Republicans want to alter Section 230 to stop platforms from discriminating against conservative voices by removing accounts or censoring posts deemed to be hate speech, disinformation or other content that incites violence.

From Digiday

They are, at their core, an attempt to create a taxpayer-funded invitation to discriminate.

Bitcoin is neutral like cash, and can’t discriminate between good and bad.

From Time

In effect, the laws prevented practices like paid prioritization, in which faster connections went to companies willing to pay fees to ISPs, or blocking, which would allow companies to discriminate against lawful content.

For the court to decide otherwise, it would mandate that the city discriminate.

Allowing some people to discriminate sends the message that discrimination is okay.

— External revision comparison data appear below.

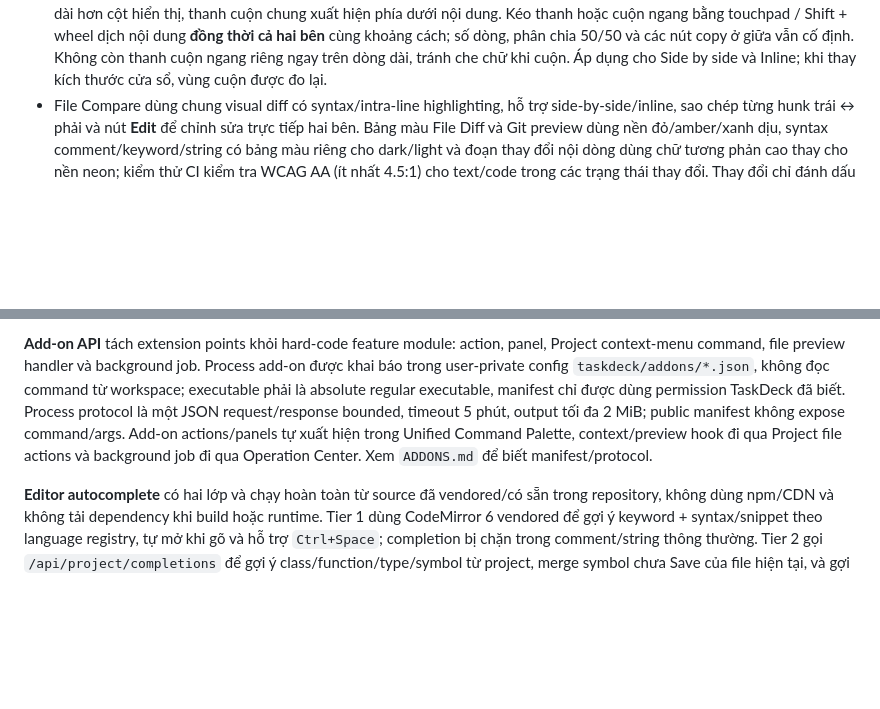
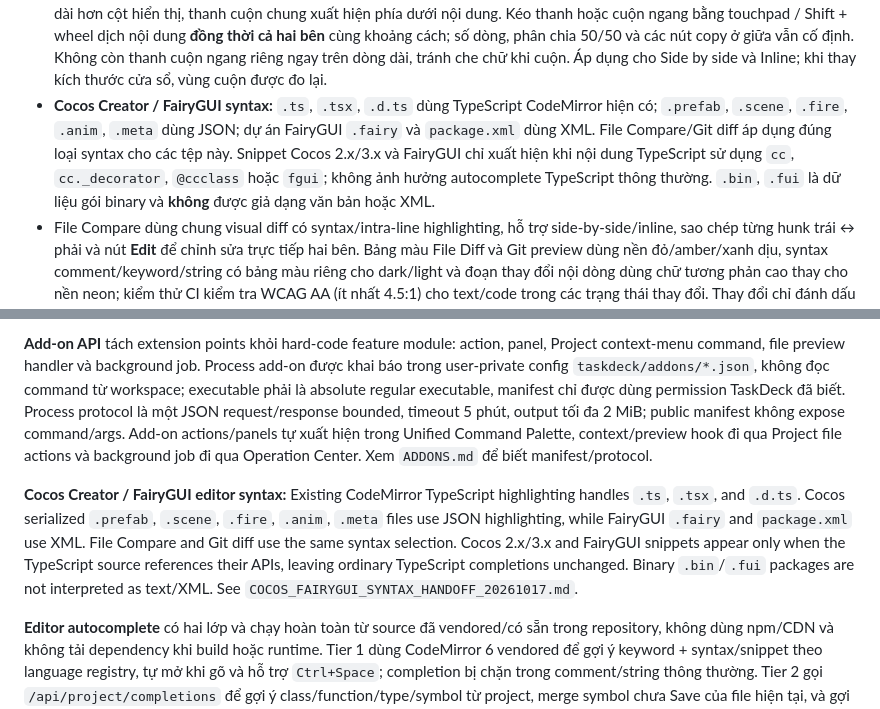
Before and after one commit to hacrot3000/PatchAndCollectionToolForAI, a Markdown page: vscode_tasks_menu_go/README.md, 2 parts joined by grey strips. Drawn GitHub-style; blank space fills up the shorter version.

Commit message:
docs(readme): describe Cocos Creator and FairyGUI syntax support in both sections

```diff
--- a/vscode_tasks_menu_go/README.md
+++ b/vscode_tasks_menu_go/README.md
@@ -188,6 +188,7 @@ Git workflow nâng cao hiện có:
 - Trong chế độ **Side by side**, bôi đen nội dung của một hoặc nhiều dòng thay đổi liên tiếp trên **cùng một bên và cùng một block**. Nút **Copy to right →** (nếu chọn bên trái) hoặc **← Copy to left** (nếu chọn bên phải) sẽ xuất hiện giữa hai cột. Nhấn nút để chỉ áp dụng các dòng đã chọn, kể cả khi phía đối diện có số dòng khác nhau; thay đổi sẽ ở trạng thái dirty cho đến khi nhấn Save tương ứng. Bôi đen chỉ một phần ký tự của dòng vẫn được hiểu là chọn **toàn bộ dòng**.
 - Hai nút **Left → Right / Right → Left** của mỗi block nay được căn giữa hai cột; các nút này vẫn copy **toàn bộ block**, độc lập với chức năng copy dòng được chọn.
 - Diff có **một thanh cuộn ngang chung ở mép dưới khung**, độc lập với thanh cuộn dọc: nếu bất kỳ dòng nào trong một bên dài hơn cột hiển thị, thanh cuộn chung xuất hiện phía dưới nội dung. Kéo thanh hoặc cuộn ngang bằng touchpad / Shift + wheel dịch nội dung **đồng thời cả hai bên** cùng khoảng cách; số dòng, phân chia 50/50 và các nút copy ở giữa vẫn cố định. Không còn thanh cuộn ngang riêng ngay trên dòng dài, tránh che chữ khi cuộn. Áp dụng cho Side by side và Inline; khi thay kích thước cửa sổ, vùng cuộn được đo lại.
+- **Cocos Creator / FairyGUI syntax:** `.ts`, `.tsx`, `.d.ts` dùng TypeScript CodeMirror hiện có; `.prefab`, `.scene`, `.fire`, `.anim`, `.meta` dùng JSON; dự án FairyGUI `.fairy` và `package.xml` dùng XML. File Compare/Git diff áp dụng đúng loại syntax cho các tệp này. Snippet Cocos 2.x/3.x và FairyGUI chỉ xuất hiện khi nội dung TypeScript sử dụng `cc`, `cc._decorator`, `@ccclass` hoặc `fgui`; không ảnh hưởng autocomplete TypeScript thông thường. `.bin`, `.fui` là dữ liệu gói binary và **không** được giả dạng văn bản hoặc XML.
 - File Compare dùng chung visual diff có syntax/intra-line highlighting, hỗ trợ side-by-side/inline, sao chép từng hunk trái ↔ phải và nút **Edit** để chỉnh sửa trực tiếp hai bên. Bảng màu File Diff và Git preview dùng nền đỏ/amber/xanh dịu, syntax comment/keyword/string có bảng màu riêng cho dark/light và đoạn thay đổi nội dòng dùng chữ tương phản cao thay cho nền neon; kiểm thử CI kiểm tra WCAG AA (ít nhất 4.5:1) cho text/code trong các trạng thái thay đổi. Thay đổi chỉ đánh dấu dirty, **Save Left/Save Right** lưu riêng từng file; không tự upload remote khi copy hunk. Save project và FTP/SFTP dùng `expected_sha256` để từ chối ghi đè nếu file đã thay đổi sau lần đọc; file hoặc tab read-only sẽ không có nút Save khả dụng. Nếu mở cặp mới thất bại/hủy, phiên đang mở được giữ lại và thao tác Save đang chạy không được xóa các chỉnh sửa vừa gõ.
 - Diff biểu diễn đúng ba lớp state của Git theo chuỗi **HEAD (committed) → Index (staged) → Working tree (not staged)**:
   - **HEAD ↔ Staged** chỉ xem phần đã stage, đồng thời hỗ trợ **Unstage hunk**;
@@ -613,6 +614,8 @@ Copy bằng Directory Compare luôn yêu cầu xác nhận. Các API copy Host v
 
 **Add-on API** tách extension points khỏi hard-code feature module: action, panel, Project context-menu command, file preview handler và background job. Process add-on được khai báo trong user-private config `taskdeck/addons/*.json`, không đọc command từ workspace; executable phải là absolute regular executable, manifest chỉ được dùng permission TaskDeck đã biết. Process protocol là một JSON request/response bounded, timeout 5 phút, output tối đa 2 MiB; public manifest không expose command/args. Add-on actions/panels tự xuất hiện trong Unified Command Palette, context/preview hook đi qua Project file actions và background job đi qua Operation Center. Xem `ADDONS.md` để biết manifest/protocol.
 
+**Cocos Creator / FairyGUI editor syntax:** Existing CodeMirror TypeScript highlighting handles `.ts`, `.tsx`, and `.d.ts`. Cocos serialized `.prefab`, `.scene`, `.fire`, `.anim`, `.meta` files use JSON highlighting, while FairyGUI `.fairy` and `package.xml` use XML. File Compare and Git diff use the same syntax selection. Cocos 2.x/3.x and FairyGUI snippets appear only when the TypeScript source references their APIs, leaving ordinary TypeScript completions unchanged. Binary `.bin`/`.fui` packages are not interpreted as text/XML. See `COCOS_FAIRYGUI_SYNTAX_HANDOFF_20261017.md`.
+
 **Editor autocomplete** có hai lớp và chạy hoàn toàn từ source đã vendored/có sẵn trong repository, không dùng npm/CDN và không tải dependency khi build hoặc runtime. Tier 1 dùng CodeMirror 6 vendored để gợi ý keyword + syntax/snippet theo language registry, tự mở khi gõ và hỗ trợ `Ctrl+Space`; completion bị chặn trong comment/string thông thường. Tier 2 gọi `/api/project/completions` để gợi ý class/function/type/symbol từ project, merge symbol chưa Save của file hiện tại, và gợi ý import/include/module path cho Go, C/C++, JS/TS, Python, Lua, Nim, ActionScript, PHP và Dart. Project symbol index được giữ trong memory và persist dạng gzip versioned dưới user cache (`vscode_tasks_menu/symbol-index`), không tạo file trong workspace; editor save cập nhật file hiện tại incrementally, còn rename/delete/create/replace/archive mutation sẽ invalidate index liên quan để rebuild an toàn. Request autocomplete bị giới hạn 4 MiB document, tối đa 100 item, project symbol index tối đa 50.000 file / 128 MiB source scanned / 250.000 symbol. Nếu cache persisted hỏng hoặc stale, TaskDeck bỏ cache và rebuild từ workspace. LSP semantic completion kiểu `object.member` chưa được trộn vào hai tier này; LSP hiện vẫn phục vụ Diagnostics/Hover/Definition/References/Rename riêng.
 
 **LSP integration** dùng language server đã cài trên host, TaskDeck không bundle compiler/npm: `gopls` cho Go, `clangd` cho C/C++, `pylsp` cho Python và `typescript-language-server --stdio` cho JS/TS. Editor có nút **LSP** và Command Palette action cho Diagnostics, Hover, Definition, References và Rename Symbol. Backend nói JSON-RPC/LSP qua stdio trong session ephemeral bounded 15 giây, normalize mọi location/edit về project-relative path và loại bỏ target thoát workspace. Rename yêu cầu `files.write`, bắt editor liên quan clean, preview trước Apply và ghi bằng `expected_sha256` để không silently overwrite file thay đổi bên ngoài.
```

State RFRAs would allow businesses owners to legally discriminate against same-sex couples.

Allow small businesses—for-profit wedding chapels, caterers, florists—to discriminate against gays.

Yup, Evelyn and Donald Knapp are “ordained Christian ministers” suing for the right to discriminate.

Not wanting to discriminate against low-income clients, though, she scheduled the appointment.

Nor can a telegraph company discriminate against another in refusing credit which is given to other responsible parties.

But she was quick to discriminate between usurpation, and legal authority.

She is brother's-daughter of his Mother, Sophie Charlotte: let the reader learn to discriminate these two names.

I'll be better qualified after this to discriminate between the false and true.

Again, we find the Tojin baka often fail to discriminate between different classes of females.





discriminant functiondiscriminating